START Records for the exercise
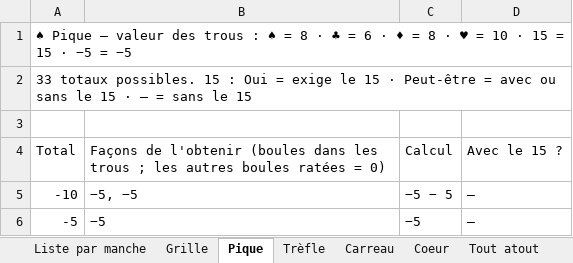
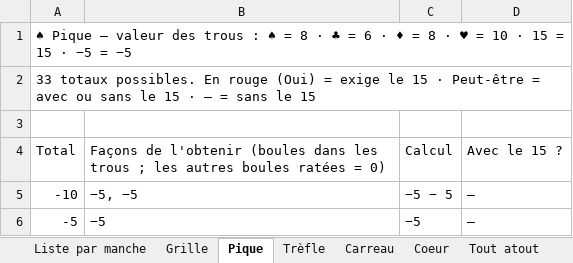
Before and after one commit to patricecouillard-code/PetanqueAtout, an Excel workbook: ScoresPossibles.xlsx, sheet Pique, drawn as a sheet; only a part is shown; values as stored, in another font and other column widths than the file's, no cell formats; the diff names each change by its address in the sheet, - before the commit and + after, or states it on an @@ line.

```diff
--- a/ScoresPossibles.xlsx (sheet Pique)
+++ b/ScoresPossibles.xlsx (sheet Pique)
-A2 (Total): …totaux possibles. 15 : Oui = exige…
+A2 (Total): …totaux possibles. En rouge (Oui) = exige…
```
Also changed, not shown: sheet Liste par manche, sheet Tout atout, sheet Trèfle, sheet Carreau, sheet Coeur, sheet Grille, cell formats.
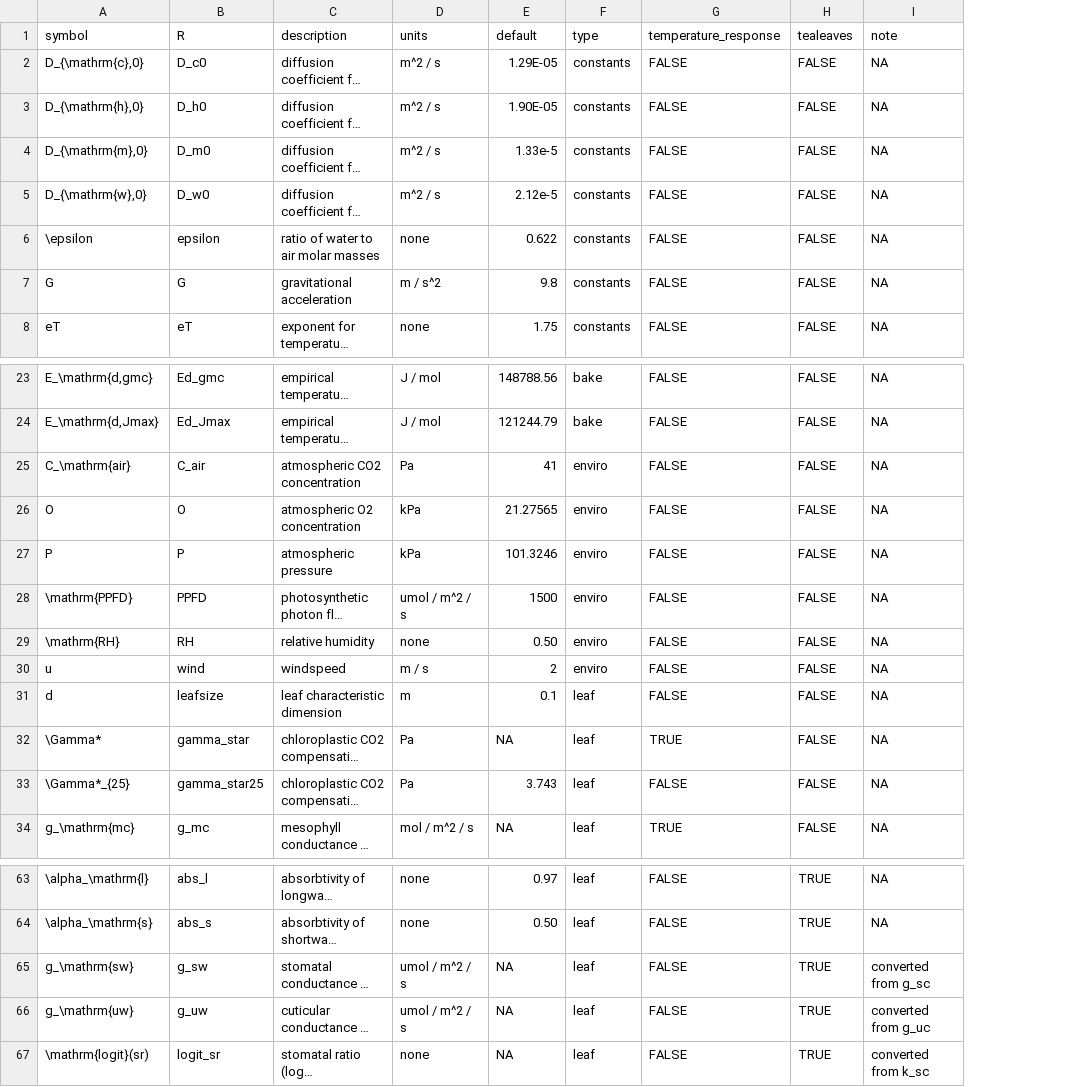
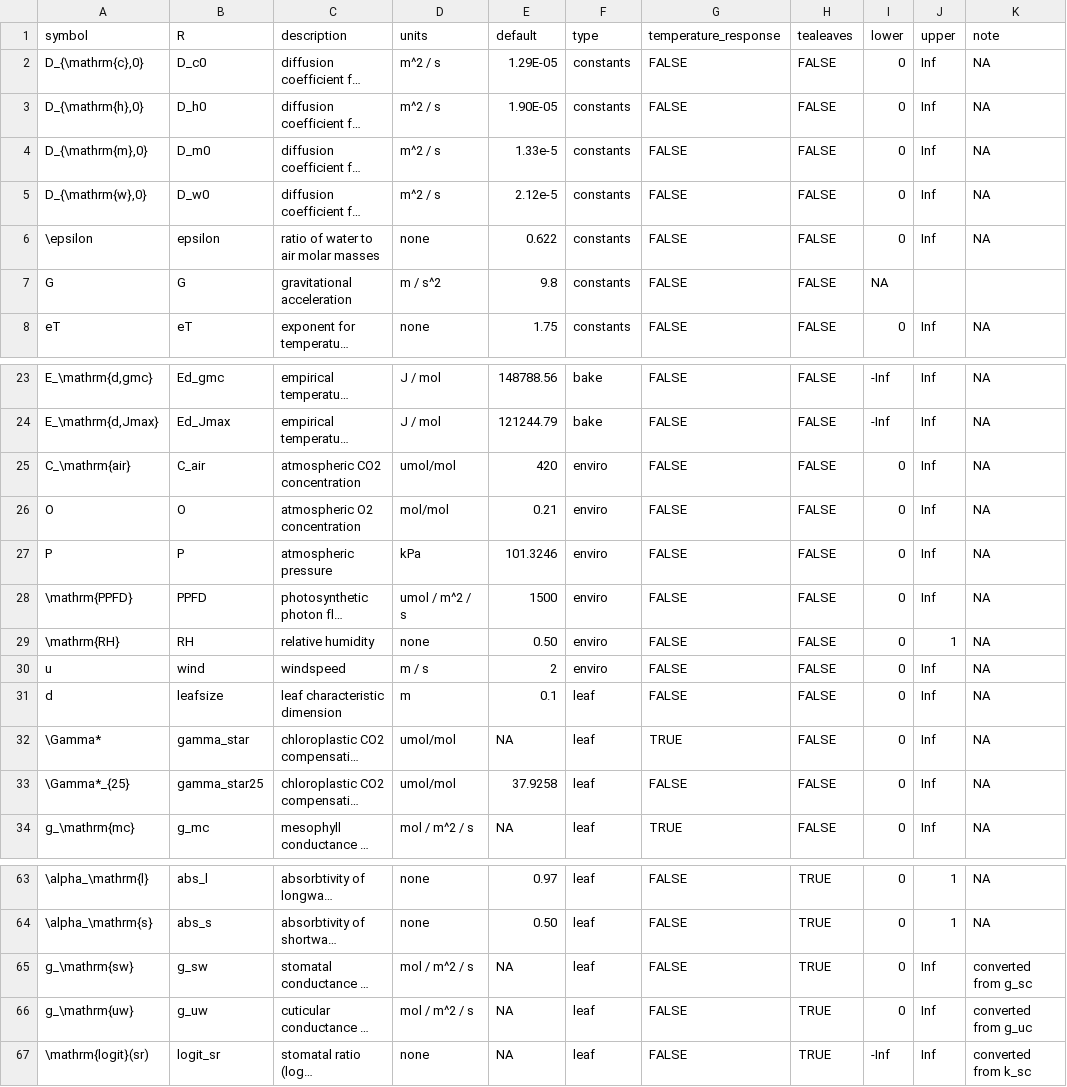
Before and after one commit to cdmuir/photosynthesis, a CSV file: inst/extdata/photo-parameters.csv, drawn as a sheet; only a part is shown, gaps mark what is left out; long unchanged cells end in …; addresses are those after the commit; the diff names each change by its address in the sheet, - before the commit and + after, or states it on an @@ line.

Commit message:
updating units

```diff
--- a/inst/extdata/photo-parameters.csv
+++ b/inst/extdata/photo-parameters.csv
+column I (lower), rows 2-8: 0 | 0 | 0 | 0 | 0 | NA | 0; rows 23-34: -Inf | -Inf | 0 | 0 | 0 | 0 | 0 | 0 | 0 | 0 | 0 | 0; rows 63-67: 0 | 0 | 0 | 0 | -Inf
+column J (upper), rows 2-8: Inf | Inf | Inf | Inf | Inf |  | Inf; rows 23-34: Inf | Inf | Inf | Inf | Inf | Inf | 1 | Inf | Inf | Inf | Inf | Inf; rows 63-67: 1 | 1 | Inf | Inf | Inf
-K7 (note): NA
+K7 (note): (empty)
-D25 (units): Pa
+D25 (units): umol/mol
-E25 (default): 41
+E25 (default): 420
-D26 (units): kPa
+D26 (units): mol/mol
-E26 (default): 21.27565
+E26 (default): 0.21
-D32:D33 (units): Pa
+D32:D33 (units): umol/mol
-E33 (default): 3.743
+E33 (default): 37.9258
-D65:D66 (units): umol / m^2 / s
+D65:D66 (units): mol / m^2 / s
```
Also changed, not shown: 11 other files.
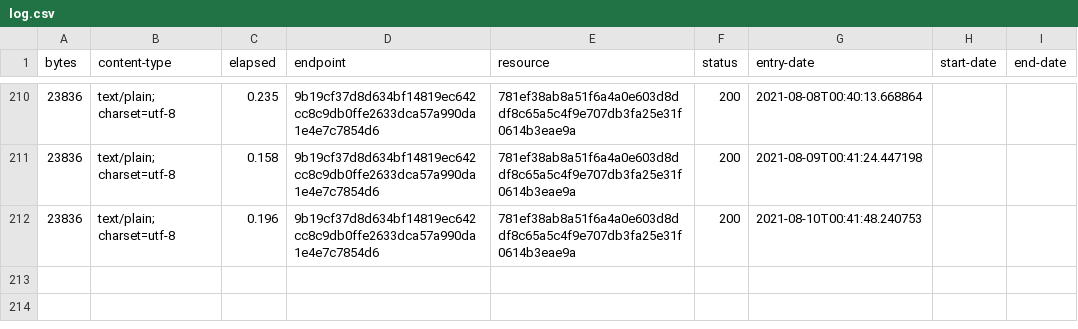
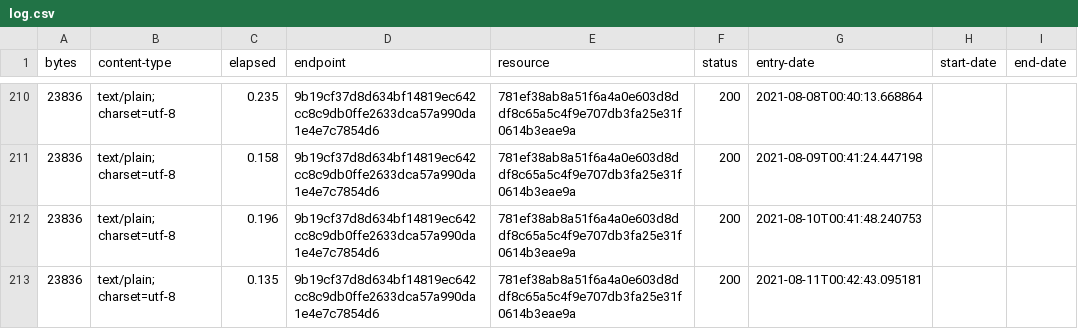
Before and after one commit to digital-land-attic/development-policy-collection, a CSV file: collection/log.csv, drawn as a sheet; only a part is shown, gaps mark what is left out.

Commit message:
Collection 2021-08-11

```diff
--- a/collection/log.csv
+++ b/collection/log.csv
@@ -212 +212,2 @@ bytes,content-type,elapsed,endpoint,resource,status,entry-date,start-date,end-da
 23836,text/plain; charset=utf-8,0.196,9b19cf37d8d634bf14819ec642cc8c9db0ffe2633dca57a990da1e4e7c7854d6,781ef38ab8a51f6a4a0e603d8ddf8c65a5c4f9e707db3fa25e31f0614b3eae9a,200,2021-08-10T00:41:48.240753,,
+23836,text/plain; charset=utf-8,0.135,9b19cf37d8d634bf14819ec642cc8c9db0ffe2633dca57a990da1e4e7c7854d6,781ef38ab8a51f6a4a0e603d8ddf8c65a5c4f9e707db3fa25e31f0614b3eae9a,200,2021-08-11T00:42:43.095181,,
```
END Records for the exercise
Work request >> Could you reproduce the data above exactly, without its pictures?

Answer box >>
Before and after one commit to patricecouillard-code/PetanqueAtout, an Excel workbook: ScoresPossibles.xlsx, sheet Pique, drawn as a sheet; only a part is shown; values as stored, in another font and other column widths than the file's, no cell formats; the diff names each change by its address in the sheet, - before the commit and + after, or states it on an @@ line.

```diff
--- a/ScoresPossibles.xlsx (sheet Pique)
+++ b/ScoresPossibles.xlsx (sheet Pique)
-A2 (Total): …totaux possibles. 15 : Oui = exige…
+A2 (Total): …totaux possibles. En rouge (Oui) = exige…
```
Also changed, not shown: sheet Liste par manche, sheet Tout atout, sheet Trèfle, sheet Carreau, sheet Coeur, sheet Grille, cell formats.
Before and after one commit to cdmuir/photosynthesis, a CSV file: inst/extdata/photo-parameters.csv, drawn as a sheet; only a part is shown, gaps mark what is left out; long unchanged cells end in …; addresses are those after the commit; the diff names each change by its address in the sheet, - before the commit and + after, or states it on an @@ line.

Commit message:
updating units

```diff
--- a/inst/extdata/photo-parameters.csv
+++ b/inst/extdata/photo-parameters.csv
+column I (lower), rows 2-8: 0 | 0 | 0 | 0 | 0 | NA | 0; rows 23-34: -Inf | -Inf | 0 | 0 | 0 | 0 | 0 | 0 | 0 | 0 | 0 | 0; rows 63-67: 0 | 0 | 0 | 0 | -Inf
+column J (upper), rows 2-8: Inf | Inf | Inf | Inf | Inf |  | Inf; rows 23-34: Inf | Inf | Inf | Inf | Inf | Inf | 1 | Inf | Inf | Inf | Inf | Inf; rows 63-67: 1 | 1 | Inf | Inf | Inf
-K7 (note): NA
+K7 (note): (empty)
-D25 (units): Pa
+D25 (units): umol/mol
-E25 (default): 41
+E25 (default): 420
-D26 (units): kPa
+D26 (units): mol/mol
-E26 (default): 21.27565
+E26 (default): 0.21
-D32:D33 (units): Pa
+D32:D33 (units): umol/mol
-E33 (default): 3.743
+E33 (default): 37.9258
-D65:D66 (units): umol / m^2 / s
+D65:D66 (units): mol / m^2 / s
```
Also changed, not shown: 11 other files.
Before and after one commit to digital-land-attic/development-policy-collection, a CSV file: collection/log.csv, drawn as a sheet; only a part is shown, gaps mark what is left out.

Commit message:
Collection 2021-08-11

```diff
--- a/collection/log.csv
+++ b/collection/log.csv
@@ -212 +212,2 @@ bytes,content-type,elapsed,endpoint,resource,status,entry-date,start-date,end-da
 23836,text/plain; charset=utf-8,0.196,9b19cf37d8d634bf14819ec642cc8c9db0ffe2633dca57a990da1e4e7c7854d6,781ef38ab8a51f6a4a0e603d8ddf8c65a5c4f9e707db3fa25e31f0614b3eae9a,200,2021-08-10T00:41:48.240753,,
+23836,text/plain; charset=utf-8,0.135,9b19cf37d8d634bf14819ec642cc8c9db0ffe2633dca57a990da1e4e7c7854d6,781ef38ab8a51f6a4a0e603d8ddf8c65a5c4f9e707db3fa25e31f0614b3eae9a,200,2021-08-11T00:42:43.095181,,
```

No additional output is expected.